Robert Kelly, the associate professor of political science at Pusan National University in South Korea who went viral when his family interrupted a live BBC interview, has explained how the “comedy of errors” went down.

Kelly, whose interview with the BBC has now been viewed over 84 million times on the broadcaster’s Facebook page, has gotten back on camera with his wife and two kids — deliberately, this time.

Explaining the infamous moment when his four-year-old daughter, Marion, walked into the room while he was being interviewed, Kelly said she was “in a hippity-hoppity mood that day because of the school party”.

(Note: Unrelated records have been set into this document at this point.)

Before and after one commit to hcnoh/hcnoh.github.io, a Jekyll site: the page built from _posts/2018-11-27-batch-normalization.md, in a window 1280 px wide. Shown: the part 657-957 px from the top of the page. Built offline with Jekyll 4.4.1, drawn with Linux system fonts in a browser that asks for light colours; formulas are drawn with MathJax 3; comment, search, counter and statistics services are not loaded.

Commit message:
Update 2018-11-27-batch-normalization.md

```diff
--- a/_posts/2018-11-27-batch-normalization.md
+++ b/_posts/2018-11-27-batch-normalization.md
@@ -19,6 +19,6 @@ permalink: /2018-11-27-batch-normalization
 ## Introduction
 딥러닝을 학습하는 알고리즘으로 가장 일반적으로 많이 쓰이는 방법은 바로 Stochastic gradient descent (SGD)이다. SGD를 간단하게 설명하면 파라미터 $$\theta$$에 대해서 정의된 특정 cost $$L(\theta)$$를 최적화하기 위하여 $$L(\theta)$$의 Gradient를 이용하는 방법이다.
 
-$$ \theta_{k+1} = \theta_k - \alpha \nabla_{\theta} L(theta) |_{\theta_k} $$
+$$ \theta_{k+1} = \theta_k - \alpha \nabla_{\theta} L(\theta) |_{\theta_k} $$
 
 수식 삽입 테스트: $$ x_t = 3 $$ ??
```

Marion walked into the room after seeing her father’s face onscreen in another room.

When Kelly’s eight-month-old son, James, followed his daughter into the room, Kelly said he knew “it was over”.

“I’ve been doing TV for a while and this has never happened,” he said.

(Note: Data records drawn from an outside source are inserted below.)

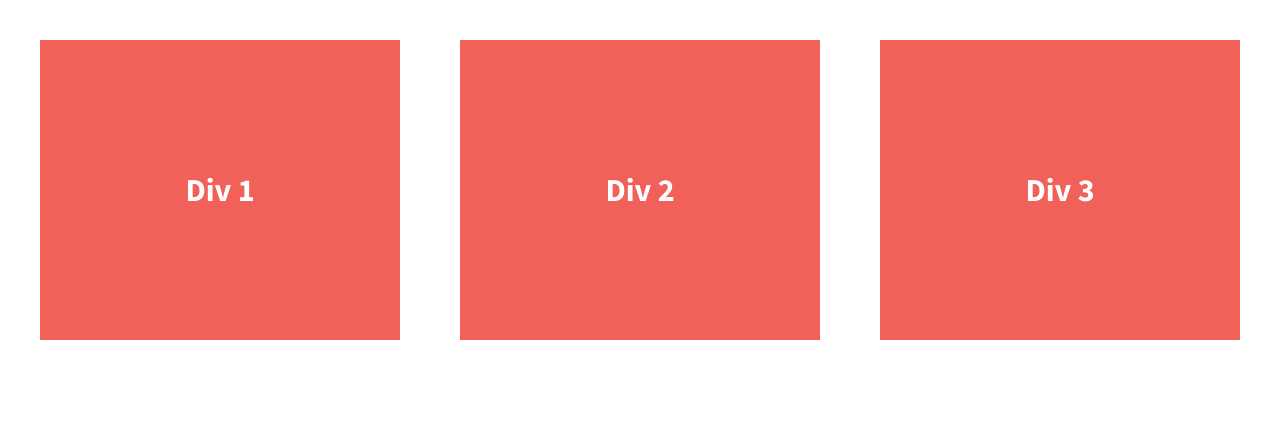
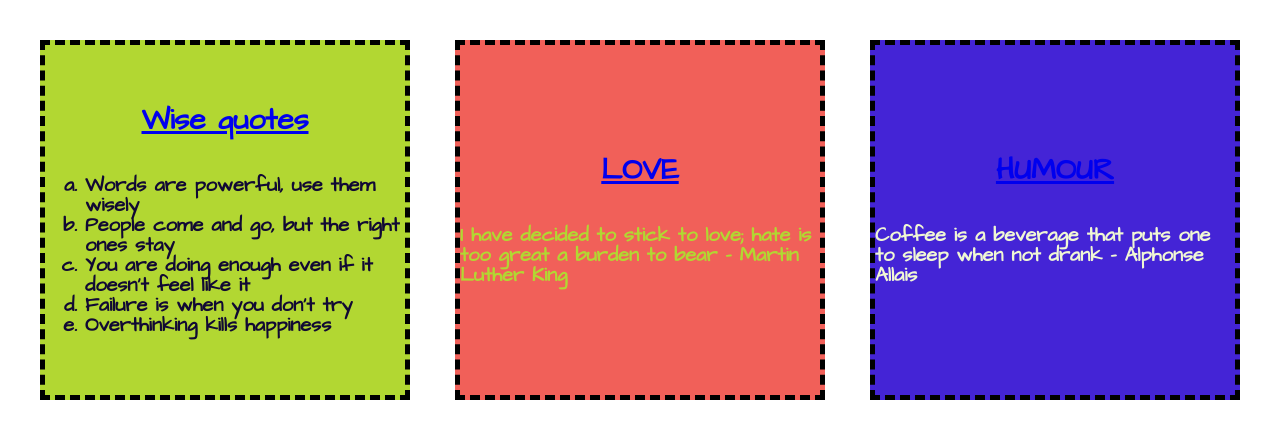
Before and after one commit to Hafziyah/divs-flexbox-starter, a plain HTML site: page index.html in a window 1280 px wide. Drawn offline with nearby package versions, Linux system fonts and the light colour scheme.

Commit message:
Added some contents to the divs and changed the style in CSS

```diff
--- a/css/main.css
+++ b/css/main.css
@@ -118,15 +118,34 @@ body {
 .div-1, .div-2, .div-3 {
   /*give the divs a width of 30%, add display:flex, set justify-content and align-items to center*/
   color: #fff;
-  line-height: 1.5em;
-  font-size: 1.6em;
+  line-height: 1em;
+  font-size: 1em;
   background-color: #f16059;
-  height: 300px;
+  height: 350px;
   width:30%;
   display: flex;
   justify-content: center;
   align-items: center;
+  flex-direction:column;
+  font-family:'Architects Daughter', cursive;
+  border: 5px dashed black;
 }
+
+.div-1{
+    background:#B2D732;
+    color:#110934;
+}
+
+.div-2{
+    color:#B2D732;
+}
+
+.div-3{
+    background:#4424D6;
+    color:#F0F7D4;
+}
+
+
 
 
 
--- a/index.html
+++ b/index.html
@@ -15,6 +15,7 @@
         <script src="js/vendor/modernizr-2.8.3.min.js"></script>
         <link href='http://fonts.googleapis.com/css?family=Lora:700' rel='stylesheet' type='text/css'>
         <link href='http://fonts.googleapis.com/css?family=Source+Sans+Pro:400,700' rel='stylesheet' type='text/css'>
+        <link href="https://fonts.googleapis.com/css2?family=Architects+Daughter&display=swap" rel="stylesheet">
     </head>
     <body>
         <!--[if lt IE 8]>
@@ -23,13 +24,23 @@
 
         <section class="wrapper">
             <div class="div-1">
-                Div 1
+                <h2><a href="https://www.flickr.com/photos/iquotes/49295707142/">Wise quotes</a></h2>
+                    <ol type=a>
+                        <li>Words are powerful, use them wisely</li>
+                        <li>People come and go, but the right ones stay</li>
+                        <li>You are doing enough even if it doesn't feel like it</li>
+                        <li>Failure is when you don't try</li>
+                        <li>Overthinking kills happiness</li>
+                    </ol>
+
             </div>
             <div class="div-2">
-                Div 2
+                <h2><a href="https://www.yourtango.com/2013182354/love-quotes-inspirational-famous ">LOVE</a></h2>
+                <p>I have decided to stick to love; hate is  too great a burden to bear - Martin Luther King</p>
             </div>
             <div class="div-3">
-                Div 3
+                <h2><a href="https://www.goodhousekeeping.com/life/g26948562/funny-coffee-quotes/?slide=1">HUMOUR</a></h2>
+                <p>Coffee is a beverage that puts one to sleep when not drank - Alphonse Allais</p>
             </div>
         </section>
 
```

“It was terribly cute. I saw the video just like everybody else. It was really funny.”

Kelly’s wife, Kim Jung-A, told the Wall Street Journal that the chaos seen in the viral video isn’t unusual at their house — but it doesn’t usually happen during a live television interview.

“Most of the time he locks the door,” she explained. “I heard her leaving but I couldn’t find them around me. I started to check the door. It was open. It was chaos for me.”

Kelly gave credit to his wife for doing her best to remove the kids from the room.

“My wife did a great job cleaning up a really unanticipated situation as best as she possibly could,” he said. “It was funny… if you watch the tape, I was sort of struggling to keep my own laughs down. They’re little kids and that’s how things are.”

Watch the interview above, and tell us the funniest thing your kids have ever done in the comments below!